Liberty State Park
We designed the inscriptions, planning the arrangement of the 814 names that were etched into marine grade stainless steel. The memorial was designed by Frederic Schwartz Architects.
AIA Merit Award
SEGD Global Honor Award
We worked with NC State University to develop communication and signage programs for the new James B. Hunt Jr. Library.
Our work included the development of fundraising materials along with the design of commemorative publications, a visitors’ guide, interior textile patterns, and the building’s donor signage program.
Design of a booth for the NeoCon World Trade Fair. We positioned BlueBolt, an online specifications tool for architects and designers, as a trusted colleague.
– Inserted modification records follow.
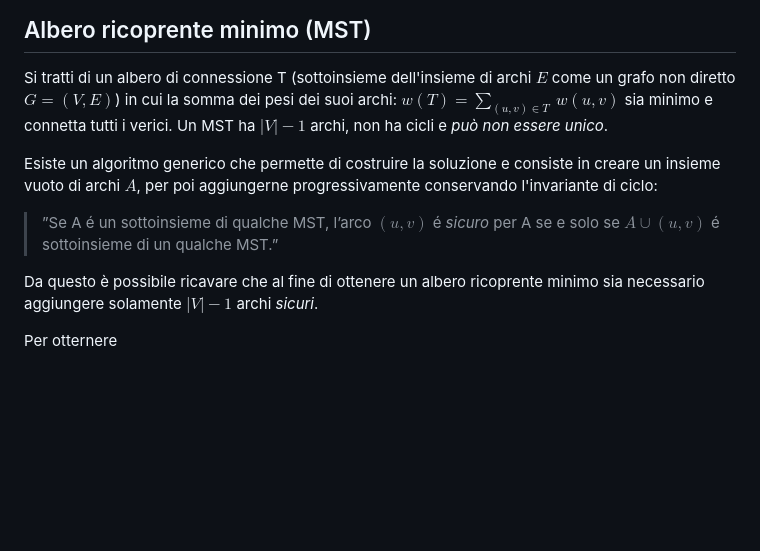
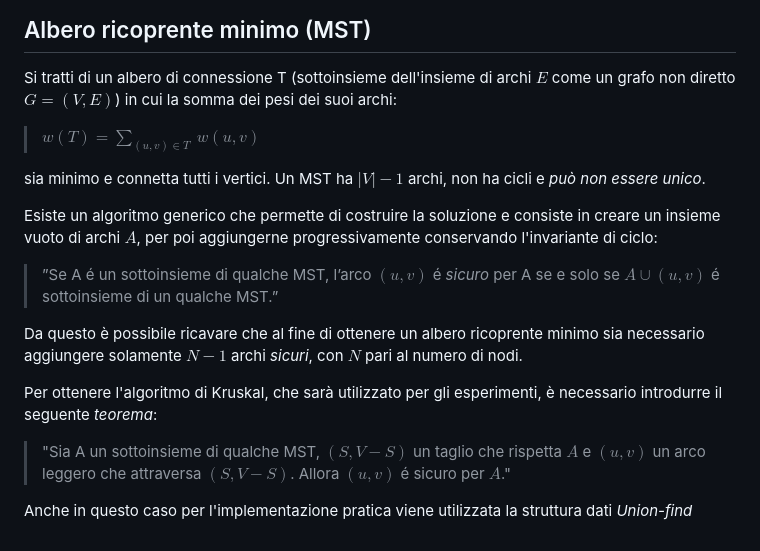
Before and after one commit to ltocca/CC_and_MST, a Markdown page: rel/relazione.md, the part around the change. Rendered like a GitHub page; blank space fills up the shorter version.

```diff
--- a/rel/relazione.md
+++ b/rel/relazione.md
@@ -57,14 +57,20 @@ L'algoritmo utilizzato all'interno di questo esperimento si basa sull'utilizzo d
 ## Albero ricoprente minimo (MST)
 
 Si tratti di un albero di connessione T (sottoinsieme dell'insieme di archi $E$ come un grafo non diretto $G=(V,E)$) in cui la somma dei pesi dei suoi archi:
-$w(T) = \sum_{(u,v) \in T} \ w(u, v)$
-sia minimo e connetta tutti i verici.
+
+> $w(T) = \sum_{(u,v) \in T} \ w(u, v)$
+
+sia minimo e connetta tutti i vertici.
 Un MST ha $|V|-1$ archi, non ha cicli e *può non essere unico*.
 
 Esiste un algoritmo generico che permette di costruire la soluzione e consiste in creare un insieme vuoto di archi $A$, per poi aggiungerne progressivamente conservando l'invariante di ciclo:
 
 > ”Se A é un sottoinsieme di qualche MST, l’arco $(u,v)$ é *sicuro* per A se e solo se $A∪(u,v)$ é sottoinsieme di un qualche MST.”
 
-Da questo è possibile ricavare che al fine di ottenere un albero ricoprente minimo sia necessario aggiungere solamente $|V|-1$ archi *sicuri*.
+Da questo è possibile ricavare che al fine di ottenere un albero ricoprente minimo sia necessario aggiungere solamente $N-1$ archi *sicuri*, con $N$ pari al numero di nodi.
 
-Per otternere
+Per ottenere l'algoritmo di Kruskal, che sarà utilizzato per gli esperimenti, è necessario introdurre il seguente *teorema*:
+
+> "Sia A un sottoinsieme di qualche MST, $(S,V-S)$ un taglio che rispetta $A$ e $(u,v)$ un arco leggero che attraversa $(S,V-S)$. Allora $(u,v)$ é sicuro per $A$."
+
+Anche in questo caso per l'implementazione pratica viene utilizzata la struttura dati *Union-find*
```
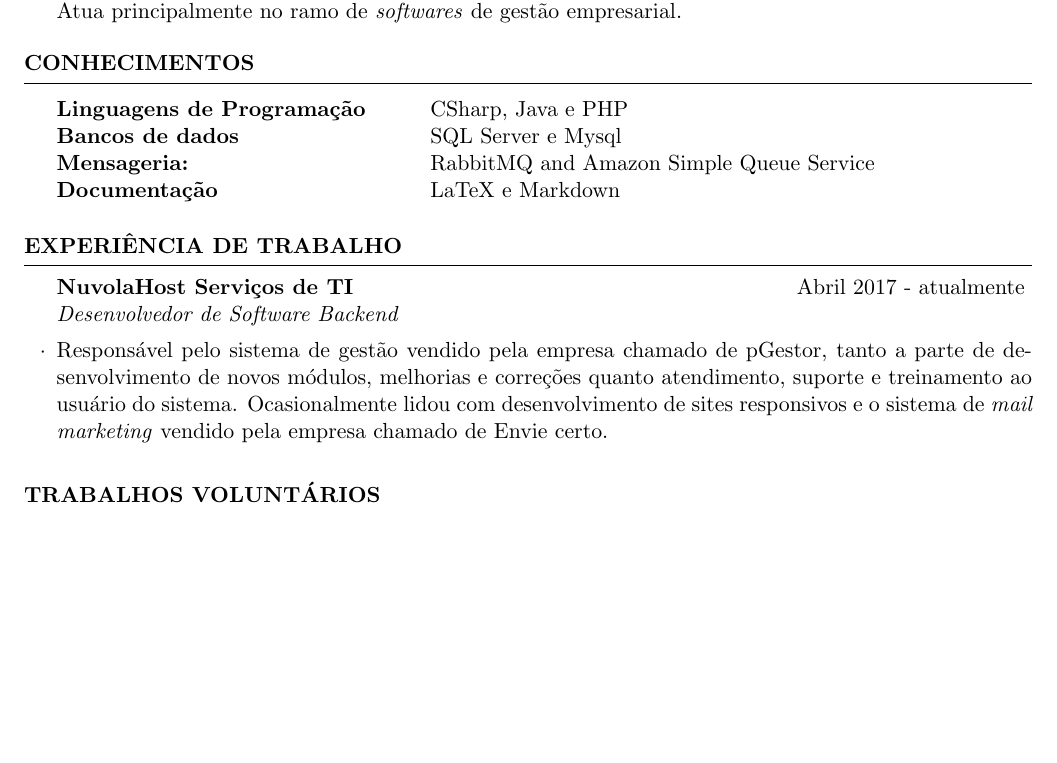
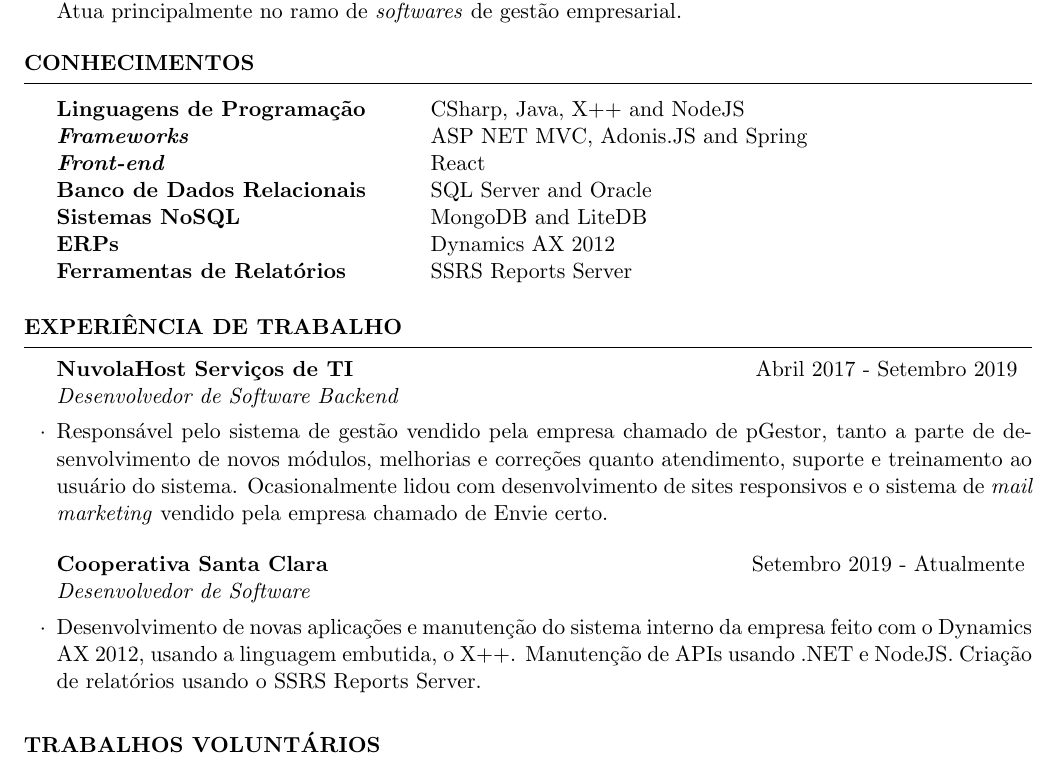
Before and after one commit to TheLe0/curriculum, a LaTeX CV (resumo.tex): part of the page, cut so that both start at the same text, the shorter picture padded with empty space. Compiled offline with pdfLaTeX.

Commit message:
Update resumo.tex

```diff
--- a/resumo.tex
+++ b/resumo.tex
@@ -23,23 +23,27 @@
 \begin{rSection}{Conhecimentos}
 
 \begin{tabular}{ @{} >{\bfseries}l @{\hspace{6ex}} l }
-Linguagens de Programa\c{c}\~ao \ & CSharp, Java e PHP \\
-Bancos de dados & SQL Server e Mysql \\
-Mensageria: \ & RabbitMQ and Amazon Simple Queue Service \\
-Documenta\c{c}\~ao & LaTeX e Markdown \\
+Linguagens de Programação \ &  CSharp, Java, X++ and NodeJS \\
+{\em Frameworks } \ & ASP NET MVC, Adonis.JS and Spring \\
+{\em Front-end } \ & React \\
+Banco de Dados Relacionais \ & SQL Server and Oracle \\
+Sistemas NoSQL \ & MongoDB and LiteDB \\
+ERPs \ & Dynamics AX 2012 \\
+Ferramentas de Relatórios \ & SSRS Reports Server \\
 
 \end{tabular}
 
 \end{rSection}
 
-
-
 \begin{rSection}{Experi\^encia de Trabalho}
 
-\begin{rSubsection}{NuvolaHost Servi\c{c}os de TI}{Abril 2017 - atualmente}{Desenvolvedor de Software Backend}{}
+\begin{rSubsection}{NuvolaHost Servi\c{c}os de TI}{Abril 2017 - Setembro 2019 }{Desenvolvedor de Software Backend}{}
 \item Respons\'avel pelo sistema de gest\~ao vendido pela empresa chamado de pGestor, tanto a parte de desenvolvimento de novos m\'odulos, melhorias e corre\c{c}\~oes quanto  atendimento, suporte e treinamento ao usu\'ario do sistema. Ocasionalmente lidou com desenvolvimento de sites responsivos e o sistema de \textit{mail marketing} vendido pela empresa chamado de Envie certo.
 \end{rSubsection}
 
+\begin{rSubsection}{Cooperativa Santa Clara}{Setembro 2019 - Atualmente}{Desenvolvedor de Software}{}
+\item Desenvolvimento de novas aplicações e manutenção do sistema interno da empresa feito com o Dynamics AX 2012, usando a linguagem embutida, o X++. Manutenção de APIs usando .NET e NodeJS. Criação de relatórios usando o SSRS Reports Server.
+\end{rSubsection}
 
 \end{rSection}
 
```
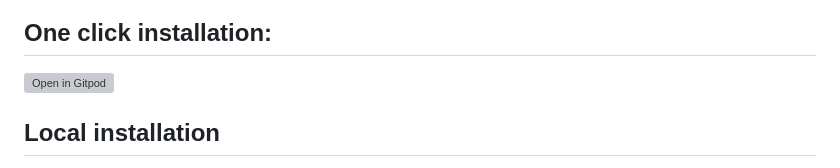
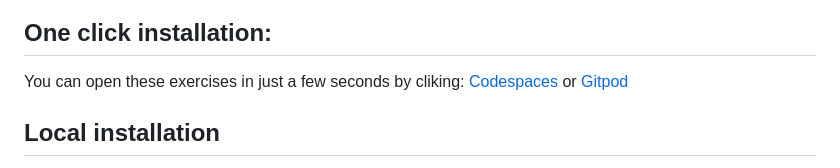
Before and after one commit to 4GeeksAcademy/css-layouts-tutorial-exercises, a Markdown page: README.md, the part around the change. Drawn GitHub-style; grey boxes are pictures that could not be loaded.

```diff
--- a/README.md
+++ b/README.md
@@ -40,7 +40,7 @@ Complete selection of autograded CSS exercises, anyone interested in learning CS
 
 ## One click installation:
 
-[![Open in Gitpod](https://gitpod.io/button/open-in-gitpod.svg)](https://gitpod.io#https://github.com/4GeeksAcademy/css-layouts-tutorial-exercises.git)
+You can open these exercises in just a few seconds by cliking: [Codespaces](https://codespaces.new/?repo=4GeeksAcademy/css-layouts-tutorial-exercises) or [Gitpod](https://gitpod.io#https://github.com/4GeeksAcademy/css-layouts-tutorial-exercises.git)
 
 ## Local installation
 
```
Our message was that with BlueBolt you can relax. This message extended to the design of the booth, where we offered complimentary backrubs and Starbucks teas.
Signage, wayfinding, and environmental design program for the annual TEDMED conferences for the medical and healthcare communities.
We've worked with the TEDMED team for a number of years, developing engaging communication and environmental design programs.
Every year they tell us that that year's conference was amazing and the best yet — but next year we'll have to do some thing completely different and much, much better.
We love them for that.
Comprehensive building signage program and visual design of “Behind the Screen,” a permanent exhibit tracing the stories behind the creation and production of films and television programs.
Battery Park City School
We worked with Dattner Architects and the New York City School Construction Authority to develop an interpretive signage program showcasing the green and sustainable aspects of this landmark high-rise school.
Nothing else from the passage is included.